*** SUPPLIED DATA Section Begins ***
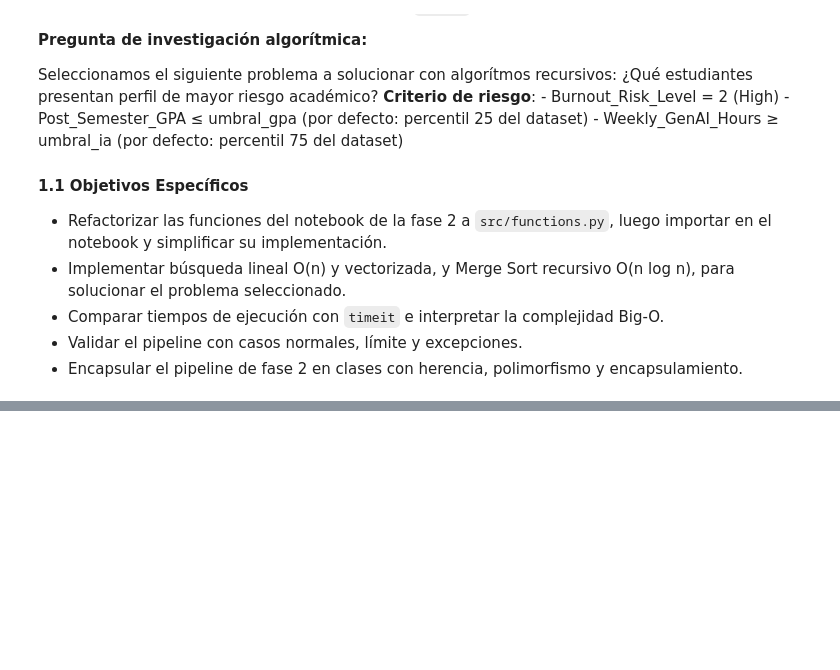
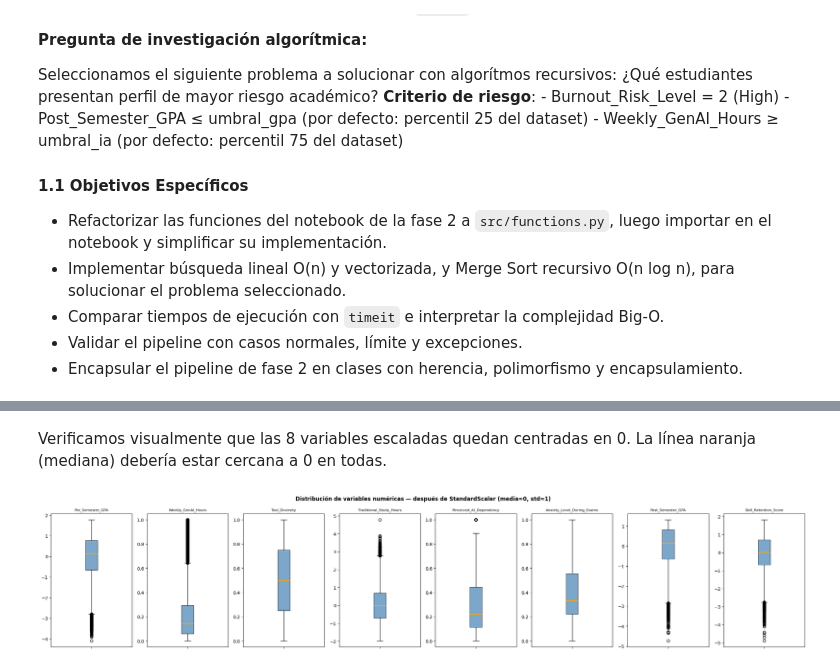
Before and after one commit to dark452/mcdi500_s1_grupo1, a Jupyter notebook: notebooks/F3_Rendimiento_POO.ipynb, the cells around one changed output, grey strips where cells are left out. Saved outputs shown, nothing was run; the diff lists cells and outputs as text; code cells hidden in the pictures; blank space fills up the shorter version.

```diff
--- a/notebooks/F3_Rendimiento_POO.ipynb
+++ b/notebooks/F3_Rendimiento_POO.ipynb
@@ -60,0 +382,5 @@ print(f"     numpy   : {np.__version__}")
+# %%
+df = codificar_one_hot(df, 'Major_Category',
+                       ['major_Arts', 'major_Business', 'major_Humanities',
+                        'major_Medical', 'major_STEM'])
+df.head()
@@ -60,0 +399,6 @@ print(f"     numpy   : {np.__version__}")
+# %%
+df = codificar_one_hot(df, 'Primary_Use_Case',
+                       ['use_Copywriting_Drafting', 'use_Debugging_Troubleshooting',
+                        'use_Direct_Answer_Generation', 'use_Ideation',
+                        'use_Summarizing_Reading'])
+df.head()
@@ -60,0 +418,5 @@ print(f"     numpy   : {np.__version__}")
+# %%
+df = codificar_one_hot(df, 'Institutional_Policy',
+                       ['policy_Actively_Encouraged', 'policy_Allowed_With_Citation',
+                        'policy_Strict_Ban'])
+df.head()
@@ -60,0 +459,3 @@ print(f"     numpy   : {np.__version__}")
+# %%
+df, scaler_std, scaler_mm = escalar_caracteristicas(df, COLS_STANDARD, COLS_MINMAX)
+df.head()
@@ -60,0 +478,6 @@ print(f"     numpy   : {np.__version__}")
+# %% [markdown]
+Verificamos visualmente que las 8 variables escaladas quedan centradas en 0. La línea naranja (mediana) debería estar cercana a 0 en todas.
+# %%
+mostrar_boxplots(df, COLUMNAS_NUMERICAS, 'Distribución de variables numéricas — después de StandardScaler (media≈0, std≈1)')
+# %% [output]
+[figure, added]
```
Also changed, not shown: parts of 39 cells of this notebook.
*** SUPPLIED DATA Section Ends ***
*** SUPPLIED DATA Section Begins ***
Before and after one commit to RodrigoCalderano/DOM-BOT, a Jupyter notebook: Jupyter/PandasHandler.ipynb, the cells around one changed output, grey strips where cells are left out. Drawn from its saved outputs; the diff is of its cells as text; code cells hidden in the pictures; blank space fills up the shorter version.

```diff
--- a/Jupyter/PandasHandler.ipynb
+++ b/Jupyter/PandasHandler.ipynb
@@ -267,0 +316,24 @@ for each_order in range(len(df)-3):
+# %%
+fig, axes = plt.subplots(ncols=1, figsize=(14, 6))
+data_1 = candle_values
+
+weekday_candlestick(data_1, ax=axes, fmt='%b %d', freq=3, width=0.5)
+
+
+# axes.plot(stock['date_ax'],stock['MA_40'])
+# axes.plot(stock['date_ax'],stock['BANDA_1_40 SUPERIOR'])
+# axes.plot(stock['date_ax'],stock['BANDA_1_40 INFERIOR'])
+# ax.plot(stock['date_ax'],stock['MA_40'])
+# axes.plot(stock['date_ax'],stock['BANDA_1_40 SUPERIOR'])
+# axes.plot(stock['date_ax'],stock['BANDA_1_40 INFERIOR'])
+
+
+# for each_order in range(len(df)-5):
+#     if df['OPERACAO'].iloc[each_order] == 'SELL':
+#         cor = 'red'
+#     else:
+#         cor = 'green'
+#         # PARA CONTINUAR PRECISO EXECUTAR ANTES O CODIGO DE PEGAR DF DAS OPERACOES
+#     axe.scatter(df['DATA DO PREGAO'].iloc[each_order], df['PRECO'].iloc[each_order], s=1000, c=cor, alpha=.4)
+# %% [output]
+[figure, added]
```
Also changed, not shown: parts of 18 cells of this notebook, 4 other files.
*** SUPPLIED DATA Section Ends ***
PROBLEM TO WORK ON => Please return each line of the data above in which the word "this" occurs.

REPLY TO THE TASK =>
Also changed, not shown: parts of 39 cells of this notebook.
Also changed, not shown: parts of 18 cells of this notebook, 4 other files.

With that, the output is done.